This is a Guest post by FormerCorr

Recently I wrote about the tensions bubbling up in US higher education, ahead of the annual conference of the Modern Languages Association. The point was that although high-profile debates about Israel/Palestine get more attention, more intense passions arise over the tensions between tenured “haves” and the vast armies of untenured teachers working on short-term contracts for low pay.

Some commentators noted that tenured staff who considered themselves radicals on issues of world importance were less interested in helping disadvantaged colleagues closer at home.

At the conference, winding to a close on Sunday January 12, the odd relationship between these two lines of controversy started to get more traction.

The conference devoted hours of time and attention debating conditions for academics in Gaza and the West Bank, with opposing panels drawing huge crowds. Meanwhile, a session on working conditions for non-tenured adjuncts was thinly attended.

Summing up the imbalance, and the prevailing rhetoric among MLA activists, one tweet hits a note of pitch-perfect sarcasm:

“Israel/Palestine is a simple problem with a clear solution.

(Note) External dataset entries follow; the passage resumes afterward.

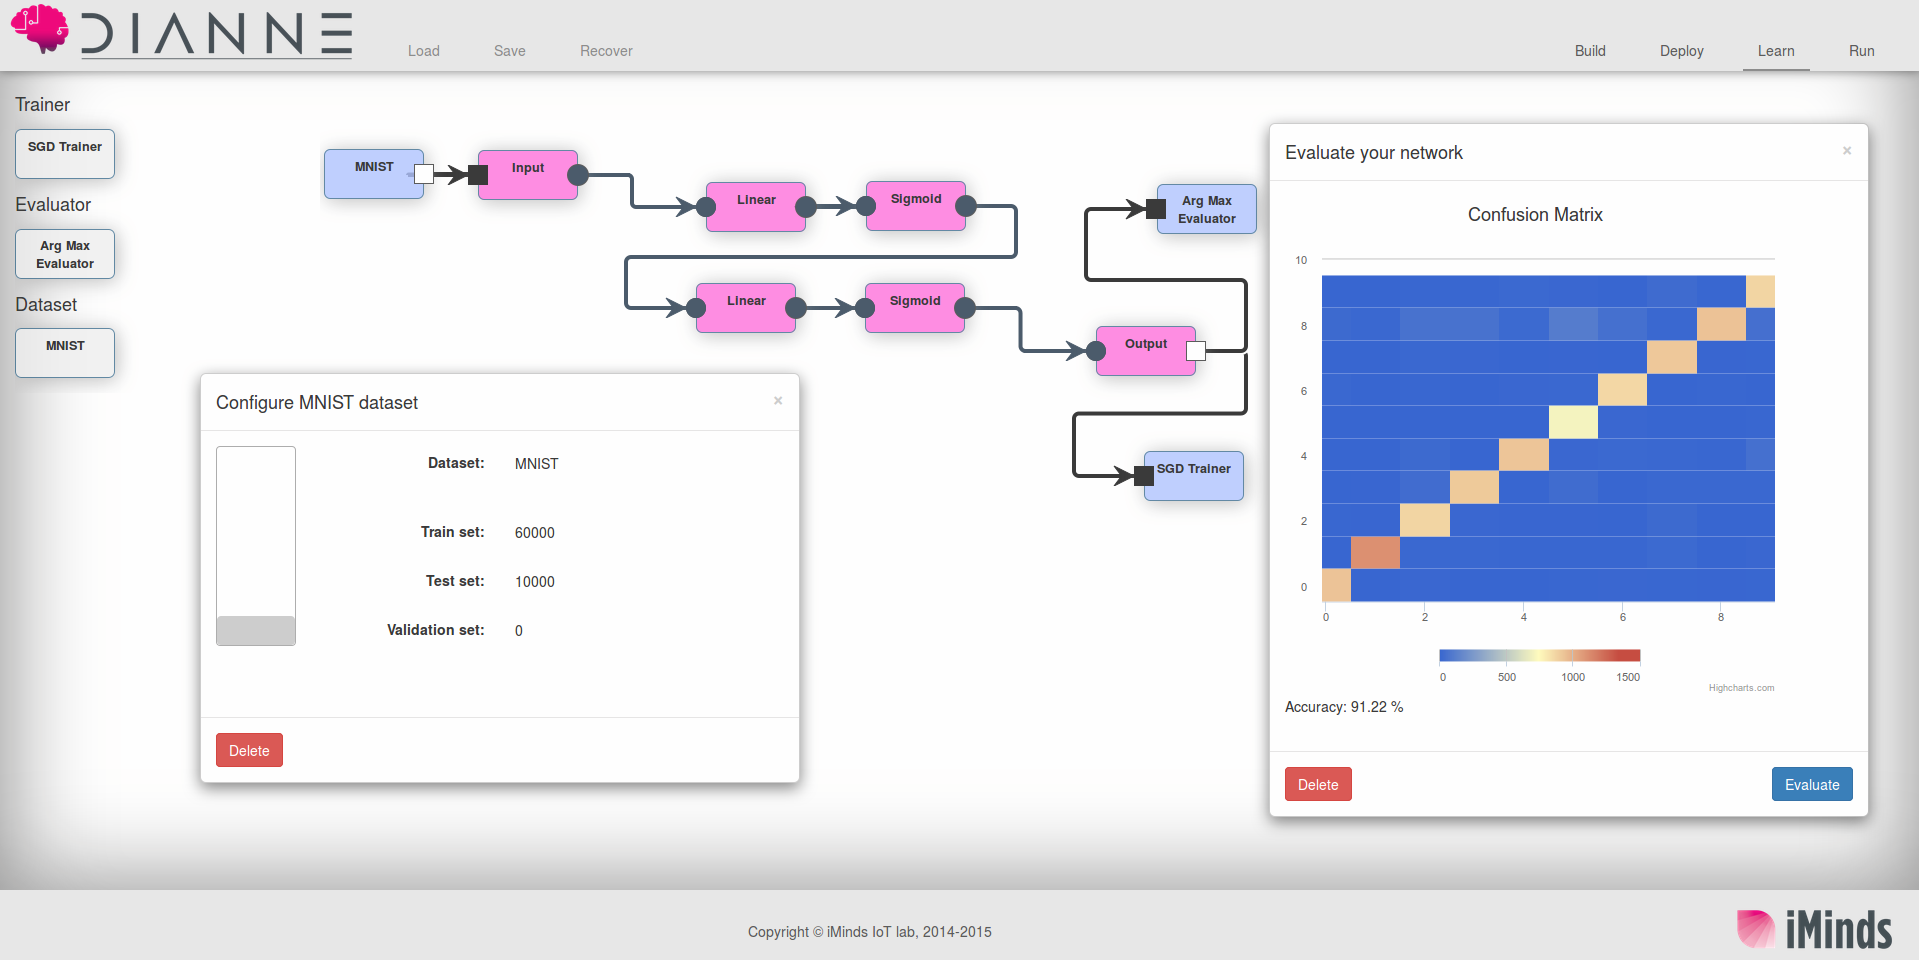
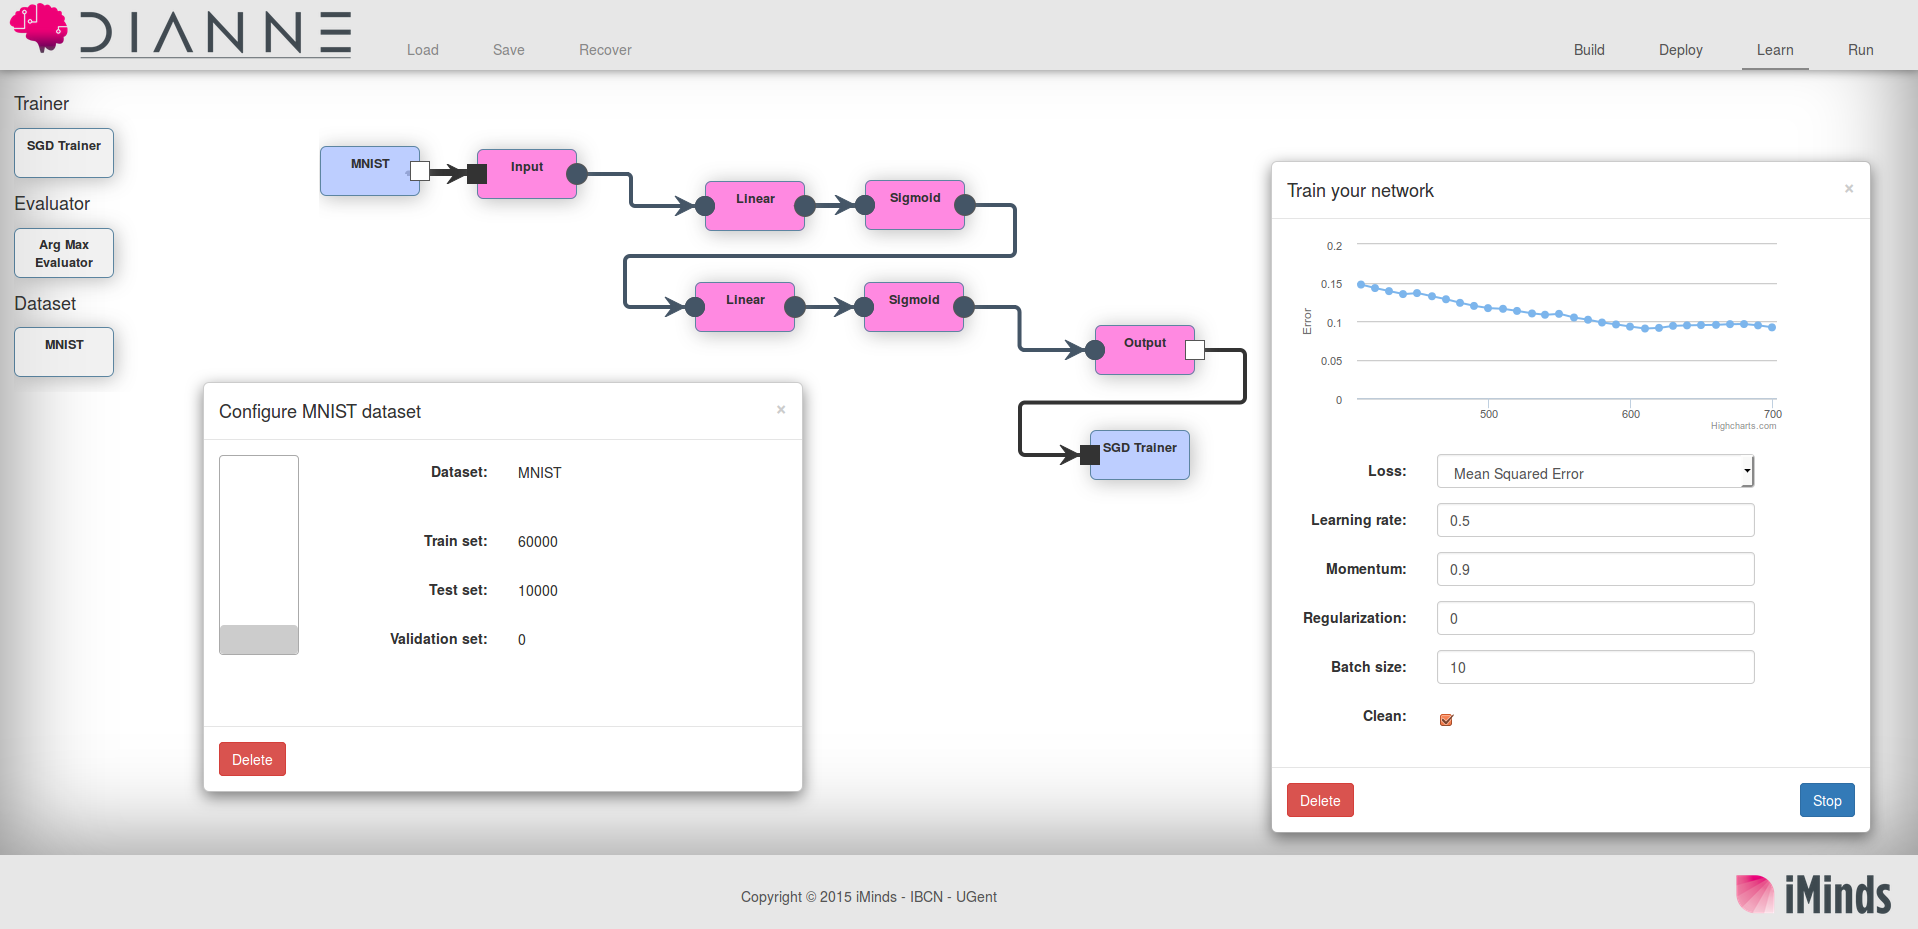
update tutorial figures

diff --git a/doc/tutorial.md b/doc/tutorial.md
@@ -13,7 +13,7 @@ or [OpenJDK](http://openjdk.java.net/)
 
 - [Apache Ant](http://ant.apache.org/) version 1.9 or higher 
 
-**Note**: At the moment we only have native code builds for Linux and Mac, Windows is currently not supported. Windows users can run DIANNE but have to use the Java tensor implementations (i.e. replacing `be.iminds.iot.dianne.tensor.th` by `be.iminds.iot.dianne.tensor.java` in each .bndrun file). The web UI is tested with the latest Firefox and Chrome browsers. 
+**Note**: At the moment we only have native code builds for Linux and Mac. To run the native code you might need to install **libgfortan3** on your machine. Windows is currently not supported. Windows users can run DIANNE but have to use the Java tensor implementations (i.e. replacing `be.iminds.iot.dianne.tensor.th` by `be.iminds.iot.dianne.tensor.java` in each .bndrun file). The web UI is tested with the latest Firefox and Chrome browsers. 
 
 To develop and build OSGi bundles, the [BND](http://www.aqute.biz/Bnd/Bnd) tool is used. 
 This is included in the git repository, so no additional download is required. Although
@@ -65,9 +65,11 @@ To deploy this neural network, go to the deploy mode by clicking the `Deploy` me
 
 ![The example MNIST neural network](figures/3.png)
 
- Right now this is only one, your local environment. To deploy the neural network modules, click on the `Local` runtime box, and next click `Deploy All`. You can also click the `Local` runtime box, and then click on each of the modules separately. Congratulations, you have just deployed your first neural network on DIANNE.
+ Right now this is only one, your local environment. To deploy the neural network modules, click on the `Local` runtime box, and next click `Deploy All`. You can also click the `Local` runtime box, and then click on each of the modules separately. 
 
 ![Deployed example MNIST neural network](figures/4.png)
+
+Congratulations, you have just deployed your first neural network on DIANNE.
 
 Now to see this neural network in action, click the `Run` menu item top right. You can skip the `Learn` tab for now since we already trained this neural network for you. In the `Run` tab, drag the `MNIST` dataset on the canvas and connect it to the `Input` module. Similarly select an `Output probabilities` block and connect the `Output` module to it:
 
@@ -84,33 +86,33 @@ You can now go ahead and build and train your own neural network. To clear the c
 
 To build your own neural network, drag and drop modules from the toolbox onto the canvas. You can scroll down the toolbox list, and you can (un)collapse categories by clicking on the category title.  Connect the modules together such that you start with an `Input` module and end with an `Output` module, for example:
 
-![The example MNIST neural network](figures/3.png)
+![The example MNIST neural network](figures/7.png)
 
 Next, configure the modules by double clicking on them. Both the `Linear` modules need to be configured with an input and output size. Since we are working with the MNIST dataset, which is consists of 28x28 single channel images, the input of the first `Linear` is 28 x 28 = 784. The output is the number of hidden neurons we would like, for example 40.
 
-![Configure first Linear](figures/7.png)
+![Configure first Linear](figures/8.png)
 
 The second `Linear` module will then take 40 inputs, and the output will be the number of output classes, in the case of MNIST this is 10.
 
-![Configure second Linear](figures/8.png)
+![Configure second Linear](figures/9.png)
 
 Now deploy this neural network. When hitting the `Deploy` menu item, you will first be asked to save this neural network. Just give it a name you like
 
-![Save your neural network](figures/9.png)
+![Save your neural network](figures/10.png)
 
 Now click the `Learn` menu item to train your neural network. Start by adding an `MNIST` dataset and connecting this to your `Input`. Double clicking the dataset allows you to select how many samples will be used for training and how many will be used for testing. 
 
 To convince yourself that the neural network is actually not trained at all, connect an `Arg Max Evaluator`, double click on it and click `evaluate`. From the confusion matrix you can see that the neural network is not yet trained.
 
-![Untrained network](figures/10.png)
+![Untrained network](figures/11.png)
 
 Now connect an `SGD Trainer` block to the `Output` and open the training dialog by double clicking on it. The default parameters should suffice for this example, so click `Train`. Now the training procedure should start and you should see how the error decreases as training proceeds. 
 
-![Training your neural network](figures/11.png)
+![Training your neural network](figures/12.png)
 
 Click `Stop` when you are satisfied with the training. After a few minutes of training, your network should be able to reach over 90 per cent accuracy. Run the `Arg Max Evaluator` again. The confusion matrix should now highlight the diagonal meaning that the neural network performs good.
 
-![Evaluating the trained network](figures/12.png)
+![Evaluating the trained network](figures/13.png)
 
 To convince yourself even further, you can go ahead to the `Run` tab and see the outputs for individual samples.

Stopping abusive employment practices at the institutions we govern is hard.”

A colleague replies:

“The last three months on Twitter in a nutshell”